Walmart shoppers in the retailer’s home state of Arkansas could soon see their packages dropped off by self-driving trucks instead of human couriers.
This week, the chain announced plans to use fully autonomous box trucks to make deliveries in Arkansas starting in early 2021. It shared that it was prepared to remove safety drivers from vehicles following a year and a half of testing with Palo Alto, Calif.-based startup Gatik.

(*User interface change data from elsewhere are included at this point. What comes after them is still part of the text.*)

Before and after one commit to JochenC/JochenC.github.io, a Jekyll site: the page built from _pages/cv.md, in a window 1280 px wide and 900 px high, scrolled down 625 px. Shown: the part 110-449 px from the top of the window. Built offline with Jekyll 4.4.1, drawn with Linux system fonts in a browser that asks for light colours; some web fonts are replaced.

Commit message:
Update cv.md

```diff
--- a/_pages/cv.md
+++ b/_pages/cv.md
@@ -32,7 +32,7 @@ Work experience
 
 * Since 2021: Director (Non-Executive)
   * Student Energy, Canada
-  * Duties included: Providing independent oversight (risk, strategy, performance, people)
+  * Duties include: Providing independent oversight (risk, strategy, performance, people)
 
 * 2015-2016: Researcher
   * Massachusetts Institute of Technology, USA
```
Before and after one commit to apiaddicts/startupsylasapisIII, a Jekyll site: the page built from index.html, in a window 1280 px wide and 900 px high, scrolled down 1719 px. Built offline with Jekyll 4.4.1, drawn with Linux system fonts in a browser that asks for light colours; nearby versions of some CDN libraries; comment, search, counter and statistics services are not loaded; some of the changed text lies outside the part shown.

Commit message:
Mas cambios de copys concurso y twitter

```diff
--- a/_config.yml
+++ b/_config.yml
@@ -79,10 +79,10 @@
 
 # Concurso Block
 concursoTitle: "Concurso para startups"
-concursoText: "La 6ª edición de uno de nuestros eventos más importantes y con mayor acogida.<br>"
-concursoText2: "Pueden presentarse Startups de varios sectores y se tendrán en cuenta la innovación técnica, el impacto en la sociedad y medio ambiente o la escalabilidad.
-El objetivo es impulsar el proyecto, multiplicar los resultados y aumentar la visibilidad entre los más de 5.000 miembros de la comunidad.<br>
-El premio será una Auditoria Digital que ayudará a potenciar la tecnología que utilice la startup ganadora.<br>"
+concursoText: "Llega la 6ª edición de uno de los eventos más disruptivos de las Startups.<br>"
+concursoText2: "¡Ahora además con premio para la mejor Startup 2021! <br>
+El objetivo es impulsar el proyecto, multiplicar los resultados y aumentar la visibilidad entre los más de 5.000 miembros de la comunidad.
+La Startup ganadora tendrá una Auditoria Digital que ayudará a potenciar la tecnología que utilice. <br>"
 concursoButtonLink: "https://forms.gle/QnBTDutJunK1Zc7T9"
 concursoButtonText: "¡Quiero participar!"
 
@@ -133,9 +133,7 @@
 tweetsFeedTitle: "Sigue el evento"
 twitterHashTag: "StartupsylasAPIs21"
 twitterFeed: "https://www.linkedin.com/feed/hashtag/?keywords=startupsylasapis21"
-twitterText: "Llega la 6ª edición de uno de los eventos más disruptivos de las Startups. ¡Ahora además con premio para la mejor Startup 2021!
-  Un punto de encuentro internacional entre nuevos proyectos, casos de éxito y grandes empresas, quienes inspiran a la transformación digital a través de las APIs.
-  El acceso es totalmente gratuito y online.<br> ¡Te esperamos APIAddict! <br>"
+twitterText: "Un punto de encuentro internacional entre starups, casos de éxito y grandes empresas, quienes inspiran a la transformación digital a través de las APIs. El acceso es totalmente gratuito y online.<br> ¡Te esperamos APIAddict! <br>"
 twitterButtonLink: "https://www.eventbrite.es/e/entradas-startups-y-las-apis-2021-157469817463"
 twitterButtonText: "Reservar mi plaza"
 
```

“With 90% of Americans living within 10 miles of a Walmart, a closer store isn’t always the answer. Perhaps it’s just a pickup location, with an autonomous vehicle making deliveries on a constant loop,” said Tom Ward, SVP of customer product at Walmart U.S. “This achievement marks a new milestone that signifies the first ever driverless operation carried out on the supply chain middle mile for both Gatik and Walmart.”
Last year, Walmart announced that it had begun an autonomous vehicle pilot to move orders on a two-mile route between fulfillment centers and a neighborhood market in Bentonville, Ark., where its headquarters are located. Ward said that the company has driven more than 70,000 operational miles in autonomous mode with a safety driver.
What’s more, Walmart intends to use the self-driving trucks to deliver items from Supercenters to certain designated locations where customers can pick up their orders. This operation is also expected to begin early next year on a 20-mile route between New Orleans and Metairie, La. (The test will initially operate with a safety driver.)
“Our trials with Gatik are just two of many use cases we’re testing with autonomous vehicles,” added Ward, “and we’re excited to continue learning how we might incorporate them in a delivery ecosystem.”
The program’s expansion comes at a time when more consumers are demanding convenience and contactless options amid the COVID-19 health crisis. As many businesses flounder, big-box giants like Walmart have been able to leverage their scale, resources and omnichannel prowess, as well as their classification as essential retailers.
In addition, the company recently invested in a redesign of its stores, with hopes to better integrate its brick-and-mortar, online and mobile experiences for shoppers. Late in September, it announced plans to roll out the new look to 200 Supercenters, plus some Health Centers and Neighborhood Markets. It expects that a total of 1,000 outposts — out of its 4,500 locations in the United States — will be redone by the end of the next fiscal year.